I have moved over to pfsense from Smoothwall and iPCOP setup. Have to say the pfsense setup seems far more grown up and like what i see so far. I require a little help as i am not sure how or what pfsense is doing here. I am having some issues routing between vlans.
vmx0 = LAN
vmx1 = OPT1 which will be used a DMZ
vmx2 = WAN
I have a few VLAN's but for now to keep things simple lets just say i have VLAN1 and VLAN2
My pfsense LAN interface is on VLAN1 and i can get out to the internet fine with no issues.
I have a workstation on VLAN2 which i can ping the pfsense server, I am picking up an IP address from my DHCP server on VLAN1 but i cant get out to the internet. What do i need to change to allow this extra VLAN to get out?
Thanks in advance
jahonix last edited by
You have a host on VLAN2 which gets a DHCP-ed IP from VLAN1?
How are VLAN1 & 2 connected to your pfSense?
Thanks for taking the time to reply.
Not sure if it is the correct setup but on my LAN I changed the subnet from /24 in the drop down to /22 and now all my subnets can get out to the internet. Let me know if this is a mis-configuration under pfsense. I am coming from Smoothwall type firewall where things are a little different. I do have a similar problem with my DMZ but will create a separate post for that.
To answer your question
I am running pfsense on VMware ESXi. The vSwitch that I am plugged in to connected to Cisco ports which are trunk ports. On the vSwitch I have created a connection for each VLAN.
From a Cisco point of view I can get to each vlan and back again. It was getting out to the internet on any other LAN subnet apart from the VLAN the pfsense was installed on.
Maybe pfSense hasn't set the outbound NAT rules automatically for your further VLANs. On other firewalls this is often be called "Masquerading". You find it in Firewall > NAT > Outbound.
Or you've set the outbound NAT rule generation to "manual", so you have to add rules by yourself.
There must be an outbound NAT rule for each internal network as source for the WAN interface or rather one rule with a subnet mask that covers all your internal subnets. This you will have achieved with the /22 for LAN, but with that, you will get routing issues between your internal subnets.
It looks like you've misconfigured your network.

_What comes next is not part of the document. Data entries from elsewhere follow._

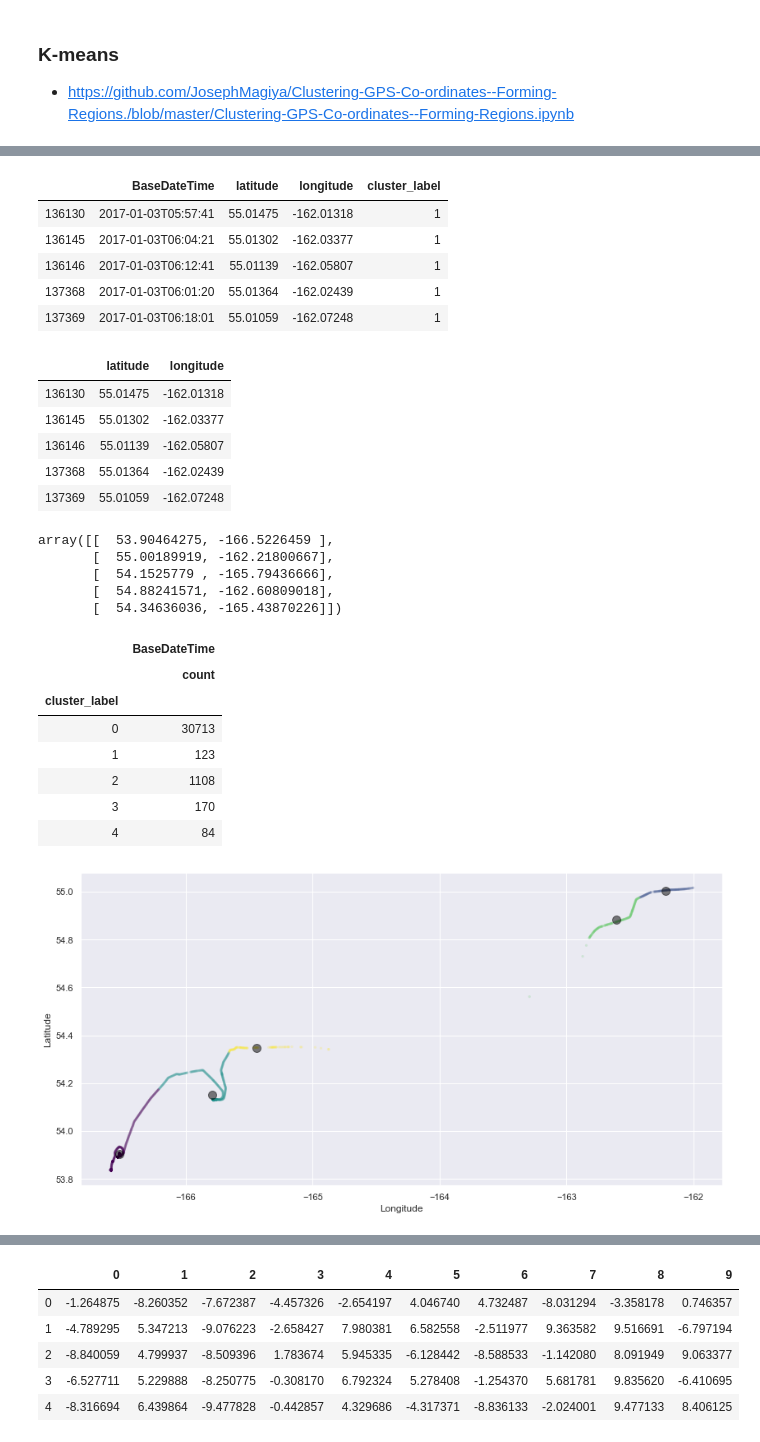
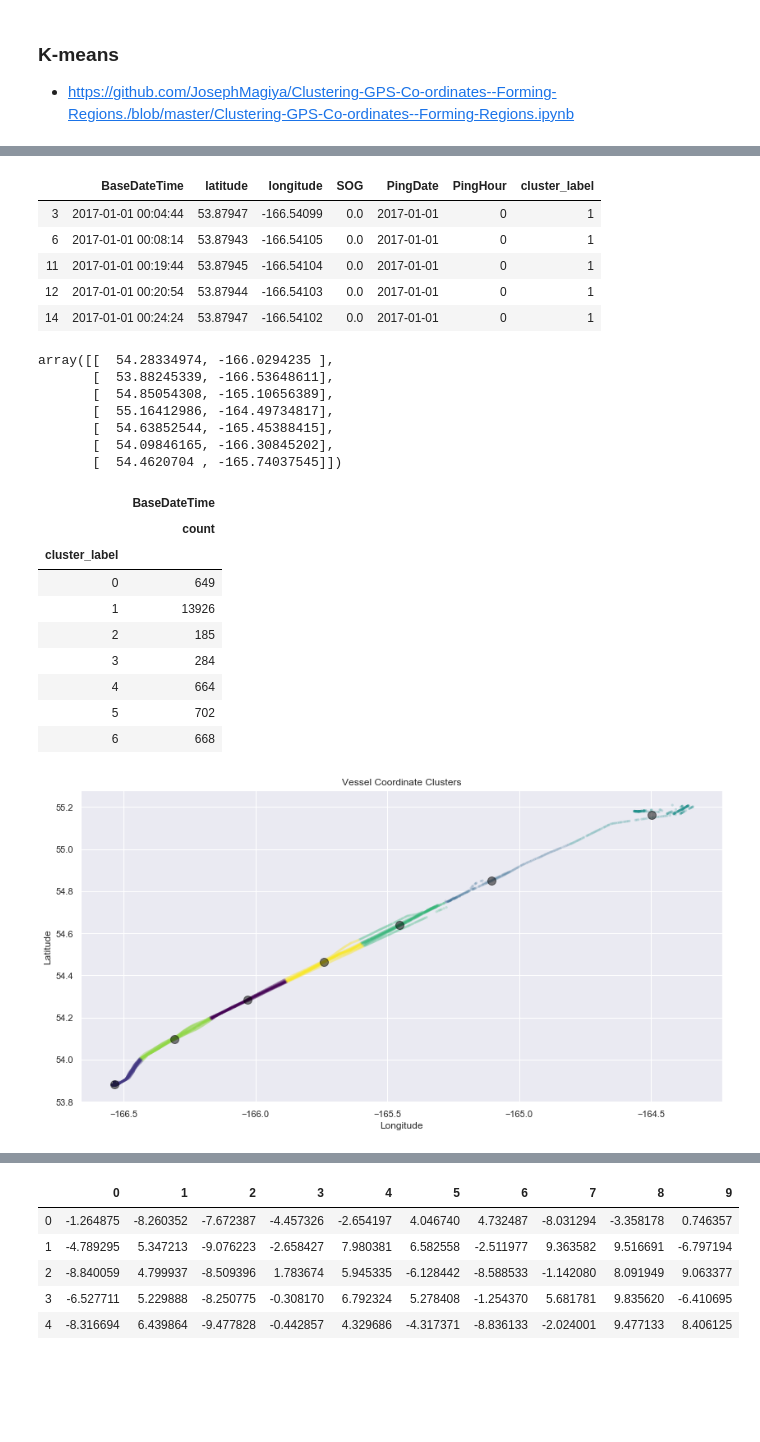
Before and after one commit to att-vault/vault, a Jupyter notebook: Notebook/AIS_Analyze_Vessel_Cluster.ipynb, the cells around one changed output, grey strips where cells are left out. Cells and saved outputs as stored; diff of their text form; code cells hidden in the pictures; blank space fills up the shorter version.

```diff
--- a/Notebook/AIS_Analyze_Vessel_Cluster.ipynb
+++ b/Notebook/AIS_Analyze_Vessel_Cluster.ipynb
@@ -19,7 +19,7 @@ OutputDir = "/Users/cv0361/Desktop/TechChallenge/Data/csv/ValidAIS/"
 # %%
 folder = WorkingFolder + "Zone03_2017_01/"
 
-Broadcast = pd.read_csv("/Users/cv0361/Desktop/TechChallenge/Data/csv/AIS/AIS_2017_01_Zone03.csv", sep=",")
+Broadcast = pd.read_csv("/Users/cv0361/Desktop/TechChallenge/Data/csv/AIS/AIS_2017_01_Zone03.csv", sep=",", parse_dates=['BaseDateTime'])
 Broadcast.head()
 # %% [output]
 |  | MMSI | BaseDateTime | LAT | LON | SOG | COG | Heading | VesselName | IMO | CallSign | ... |
@@ -40,18 +40,23 @@ import matplotlib.pyplot as plt
 from sklearn.cluster import KMeans
 import seaborn as sns; sns.set()
 # %%
+# AIS_2017_01_Zone03
+# ====================
 # 367094420      ARCTIC MARINER 	 type: 1001 - Fishing, 31x9.28       lots of points
 # 367565680      ADAMANT             type: 1001 - Fishing, 18x8          lots of points
 # 367373760      NORTH SEA           type: 1001 - Fishing, 37x10
-# 440102000      TORAH               type: 1004 - Freight, 115.8x16.62   lots of points
+# 440102000      TORAH               type: 1004 - Freight, 115.8x16.62   lots of points   weird
 # 636014222      Zim Rotter          type: 1004 - Freight, 349x45.73
-# 367322830      GYRFALCON           type: 1025 - Towing, 30.63x10.4     lots of points
+# 367322830      GYRFALCON           type: 1025 - Towing, 30.63x10.4     lots of points   weird behavior
 
 
-mmsi = 367322830
+mmsi = 367094420
 
-df = Broadcast.loc[Broadcast.MMSI==mmsi, ['BaseDateTime', 'LAT', 'LON']]
+df = Broadcast.loc[Broadcast.MMSI==mmsi, ['BaseDateTime', 'LAT', 'LON', 'SOG']]
 df.rename(columns={'LAT':'latitude', 'LON':'longitude'}, inplace=True)
-X = df.loc[:,:]
+
+df['PingDate'] = df['BaseDateTime'].dt.date
+df['PingHour'] = df['BaseDateTime'].dt.hour
+
 df.head()
 # %% [output]
@@ -97,7 +128,7 @@ plt.show()
 # %%
-kmeans = KMeans(n_clusters = 5, init ='k-means++')
+kmeans = KMeans(n_clusters = 7, init ='k-means++')
 
-X = df[df.columns[1:3]]
+X = df[['latitude', 'longitude']]
 kmeans.fit(X)                                   # Compute k-means clustering. # Compute k-means clustering.
 
 df['cluster_label'] = kmeans.predict(X)                      # Labels of each point
@@ -107,29 +138,22 @@ centers = kmeans.cluster_centers_               # Coordinates of cluster centers
 
 df.head()
 # %% [output]
-|  | BaseDateTime | latitude | longitude | cluster_label |
-| 136130 | 2017-01-03T05:57:41 | 55.01475 | -162.01318 | 1 |
-| 136145 | 2017-01-03T06:04:21 | 55.01302 | -162.03377 | 1 |
-| 136146 | 2017-01-03T06:12:41 | 55.01139 | -162.05807 | 1 |
-| 137368 | 2017-01-03T06:01:20 | 55.01364 | -162.02439 | 1 |
-| 137369 | 2017-01-03T06:18:01 | 55.01059 | -162.07248 | 1 |
+|  | BaseDateTime | latitude | longitude | SOG | PingDate | PingHour | cluster_label |
+| 3 | 2017-01-01 00:04:44 | 53.87947 | -166.54099 | 0.0 | 2017-01-01 | 0 | 1 |
+| 6 | 2017-01-01 00:08:14 | 53.87943 | -166.54105 | 0.0 | 2017-01-01 | 0 | 1 |
+| 11 | 2017-01-01 00:19:44 | 53.87945 | -166.54104 | 0.0 | 2017-01-01 | 0 | 1 |
+| 12 | 2017-01-01 00:20:54 | 53.87944 | -166.54103 | 0.0 | 2017-01-01 | 0 | 1 |
+| 14 | 2017-01-01 00:24:24 | 53.87947 | -166.54102 | 0.0 | 2017-01-01 | 0 | 1 |
-# %%
-X.head()
-# %% [output]
-|  | latitude | longitude |
-| 136130 | 55.01475 | -162.01318 |
-| 136145 | 55.01302 | -162.03377 |
-| 136146 | 55.01139 | -162.05807 |
-| 137368 | 55.01364 | -162.02439 |
-| 137369 | 55.01059 | -162.07248 |
 # %%
 centers
 # %% [output]
-array([[  53.90464275, -166.5226459 ],
-       [  55.00189919, -162.21800667],
-       [  54.1525779 , -165.79436666],
-       [  54.88241571, -162.60809018],
-       [  54.34636036, -165.43870226]])
+array([[  54.28334974, -166.0294235 ],
+       [  53.88245339, -166.53648611],
+       [  54.85054308, -165.10656389],
+       [  55.16412986, -164.49734817],
+       [  54.63852544, -165.45388415],
+       [  54.09846165, -166.30845202],
+       [  54.4620704 , -165.74037545]])
 # %%
 # Cluster, ping counts
 PingCluster = df.groupby('cluster_label').agg({'BaseDateTime': ['count']})   #.reset_index()
@@ -138,20 +162,23 @@ PingCluster
 |  | BaseDateTime |
 |  | count |
 | cluster_label |  |
-| 0 | 30713 |
-| 1 | 123 |
-| 2 | 1108 |
-| 3 | 170 |
-| 4 | 84 |
+| 0 | 649 |
+| 1 | 13926 |
+| 2 | 185 |
+| 3 | 284 |
+| 4 | 664 |
+| 5 | 702 |
+| 6 | 668 |
 # %%
 fig = plt.figure(figsize=(14,7))
 ax = fig.add_subplot()
 
 ax.scatter(df.longitude, df.latitude, s=10, lw=0, c=df['cluster_label'], cmap='viridis', alpha=0.2)
 ax.scatter(centers[:, 1], centers[:, 0], c='black', s=100, alpha=0.5)
 
 ax.set_xlabel('Longitude')
 ax.set_ylabel('Latitude')
+ax.set_title('Vessel Coordinate Clusters')
 plt.show()
 # %% [output]
-[figure, old version]
+[figure, new version]
```
Also changed, not shown: parts of 13 cells of this notebook.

How is VLAN2 getting an IP address from VLAN1? You need a DHCP relay server for this which has interfaces on both VLANs.
How is VLAN2 even able to ping pfSense on VLAN1? You need a router for this with interfaces on both VLANs.
jahonix last edited by
You don't have two separated VLANs anymore if you extend the netmask to /22 and serve all hosts from there. That's one big broadcast domain.
If you want or need to separate segments then your setup is wrong.
BTW, subnetting has nothing to do with your router (pfSense or Smoothwall). They both just serve what you configured.